We know that people like to have the inside scoop about home air conditioning systems, but don’t believe everything you hear. There’s a lot of misinformation out there. We have compiled this list of some of our favorite Not-Quite-True Air Conditioning stories, in hopes to spread the word about what works (and what doesn’t) when it comes to air conditioning.
Myth #1: Air conditioner filters should be replaced once per year.
Actually, the EPA’s Energy Star program recommends that you change your air filters monthly, or at minimum, every 3 months. Households with pets and people with allergies should be especially careful to replace the filter on a regular basis. Dirty air filters can inhibit air flow and force your A/C to work harder. This wastes energy and may cause the premature death of your air conditioner.
Myth #2: Cranking the thermostat cools the house faster.
Wrong again! Going back to the info found on that handy Energy Star website, your A/C doesn’t work harder just because you lowered the temperature on the thermostat. The thermostat cools and heats the house at a set rate, regardless of the temperature setting.

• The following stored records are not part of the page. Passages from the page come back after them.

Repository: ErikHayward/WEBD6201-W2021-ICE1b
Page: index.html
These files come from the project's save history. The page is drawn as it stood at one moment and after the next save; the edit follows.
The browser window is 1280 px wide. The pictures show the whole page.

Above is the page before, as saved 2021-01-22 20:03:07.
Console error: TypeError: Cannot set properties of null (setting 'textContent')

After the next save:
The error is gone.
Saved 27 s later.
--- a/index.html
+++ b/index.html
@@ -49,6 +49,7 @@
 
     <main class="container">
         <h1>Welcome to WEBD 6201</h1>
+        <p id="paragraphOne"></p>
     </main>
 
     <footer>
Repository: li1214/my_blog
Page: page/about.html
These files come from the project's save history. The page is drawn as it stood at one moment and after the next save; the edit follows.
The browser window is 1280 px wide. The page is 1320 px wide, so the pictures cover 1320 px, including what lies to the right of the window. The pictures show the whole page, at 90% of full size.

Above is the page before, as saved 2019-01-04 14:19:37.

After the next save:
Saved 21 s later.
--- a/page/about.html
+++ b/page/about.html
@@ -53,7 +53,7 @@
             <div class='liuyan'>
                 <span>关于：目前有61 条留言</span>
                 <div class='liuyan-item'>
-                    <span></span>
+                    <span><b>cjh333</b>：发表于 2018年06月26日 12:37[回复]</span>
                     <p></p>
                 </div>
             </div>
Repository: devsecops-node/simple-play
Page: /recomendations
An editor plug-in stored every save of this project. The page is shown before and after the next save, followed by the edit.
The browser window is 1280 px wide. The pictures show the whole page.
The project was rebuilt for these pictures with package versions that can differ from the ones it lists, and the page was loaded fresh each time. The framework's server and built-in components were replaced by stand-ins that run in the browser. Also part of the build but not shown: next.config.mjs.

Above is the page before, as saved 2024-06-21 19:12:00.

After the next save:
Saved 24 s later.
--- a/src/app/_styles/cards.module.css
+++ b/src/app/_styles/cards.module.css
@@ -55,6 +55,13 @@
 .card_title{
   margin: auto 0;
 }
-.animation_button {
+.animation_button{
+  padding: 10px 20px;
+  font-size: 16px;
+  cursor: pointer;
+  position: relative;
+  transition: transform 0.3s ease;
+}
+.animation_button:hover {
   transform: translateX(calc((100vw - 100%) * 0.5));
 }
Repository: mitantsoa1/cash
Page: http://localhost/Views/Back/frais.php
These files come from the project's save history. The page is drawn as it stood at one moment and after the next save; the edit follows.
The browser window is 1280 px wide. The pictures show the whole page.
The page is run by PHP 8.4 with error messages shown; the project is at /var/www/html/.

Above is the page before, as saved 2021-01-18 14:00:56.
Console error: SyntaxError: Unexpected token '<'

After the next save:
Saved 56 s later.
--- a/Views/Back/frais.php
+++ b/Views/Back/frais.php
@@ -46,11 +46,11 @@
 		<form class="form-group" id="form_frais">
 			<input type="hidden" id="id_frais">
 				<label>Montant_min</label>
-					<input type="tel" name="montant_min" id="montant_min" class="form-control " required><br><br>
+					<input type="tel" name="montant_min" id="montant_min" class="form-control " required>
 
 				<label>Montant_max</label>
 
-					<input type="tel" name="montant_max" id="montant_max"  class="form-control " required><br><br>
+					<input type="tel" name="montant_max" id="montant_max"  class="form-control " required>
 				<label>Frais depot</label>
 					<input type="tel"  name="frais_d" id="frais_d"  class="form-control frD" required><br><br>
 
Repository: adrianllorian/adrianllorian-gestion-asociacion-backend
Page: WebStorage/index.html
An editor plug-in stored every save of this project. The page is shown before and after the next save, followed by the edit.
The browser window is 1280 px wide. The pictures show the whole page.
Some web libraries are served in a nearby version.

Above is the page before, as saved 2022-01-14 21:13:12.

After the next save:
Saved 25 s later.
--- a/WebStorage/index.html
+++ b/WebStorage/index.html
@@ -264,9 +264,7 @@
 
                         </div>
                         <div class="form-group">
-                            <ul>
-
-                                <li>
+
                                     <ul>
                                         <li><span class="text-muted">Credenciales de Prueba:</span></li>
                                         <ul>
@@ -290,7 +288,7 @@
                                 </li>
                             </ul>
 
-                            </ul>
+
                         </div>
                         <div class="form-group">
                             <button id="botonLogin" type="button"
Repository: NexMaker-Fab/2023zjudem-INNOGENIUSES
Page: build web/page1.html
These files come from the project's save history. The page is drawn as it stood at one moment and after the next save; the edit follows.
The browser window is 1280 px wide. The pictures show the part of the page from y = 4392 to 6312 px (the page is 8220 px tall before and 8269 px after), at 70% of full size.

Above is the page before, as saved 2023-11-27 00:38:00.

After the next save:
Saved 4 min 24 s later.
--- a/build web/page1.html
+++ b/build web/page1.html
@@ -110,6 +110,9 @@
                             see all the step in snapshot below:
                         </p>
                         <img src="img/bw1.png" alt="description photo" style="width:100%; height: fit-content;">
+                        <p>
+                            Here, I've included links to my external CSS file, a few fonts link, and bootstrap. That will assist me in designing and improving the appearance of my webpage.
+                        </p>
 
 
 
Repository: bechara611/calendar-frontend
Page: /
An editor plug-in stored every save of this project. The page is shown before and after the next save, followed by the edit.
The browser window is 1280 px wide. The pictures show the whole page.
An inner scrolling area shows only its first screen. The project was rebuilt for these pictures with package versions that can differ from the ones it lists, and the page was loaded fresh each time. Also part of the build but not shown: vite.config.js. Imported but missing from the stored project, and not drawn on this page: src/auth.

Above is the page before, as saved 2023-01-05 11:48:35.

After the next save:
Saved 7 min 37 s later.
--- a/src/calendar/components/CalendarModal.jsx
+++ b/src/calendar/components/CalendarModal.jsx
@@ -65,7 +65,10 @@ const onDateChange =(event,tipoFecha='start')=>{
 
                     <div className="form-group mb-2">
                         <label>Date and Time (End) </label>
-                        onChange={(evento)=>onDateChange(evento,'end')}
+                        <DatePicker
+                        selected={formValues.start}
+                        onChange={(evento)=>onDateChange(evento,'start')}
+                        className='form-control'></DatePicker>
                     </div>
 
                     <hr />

Myth #3: Ceiling fans keep the house cool.
When moving air touches your body’s perspiration, you experience a pleasant cooling effect. It’s nice for you, but it doesn’t change the temperature of the room. Running the ceiling fan without anyone around is a waste of energy. Actually, the motor in your ceiling fan creates heat, so if you’re run a ceiling fan in an empty room, you may be losing ground.
Myth #4: Turning off your AC while you’re at work saves money and energy.
This myth is actually half true, because turning off the air conditioner while you’re at work does save energy. It also forces your air conditioner to work much harder when it’s finally turned back on. The benefits of turning off the A/C every morning are negated by turning the air back on every evening.
Want to save money while you’re away? Adjust the setting less dramatically in the mornings before you leave. An adjustment to your thermostat of only 5 or 6 degrees allows your your air conditioner to work less hard during the day, while making it easier for the A/C to cool off your house at night.
Myth #5: Closing vents in unused parts of the house will push air where I want it.
Although this may have been true at one time, it’s not anymore. Modern, high performance A/C systems rely on a delicate balance to keep your house sufficiently cool. By closing off parts of the house, you upset the balance and cause your system to work harder in compensation. And don’t forget: A/C systems have a convenient de-humidifying effect. Closing off parts of the house could lead to moisture problems down the road.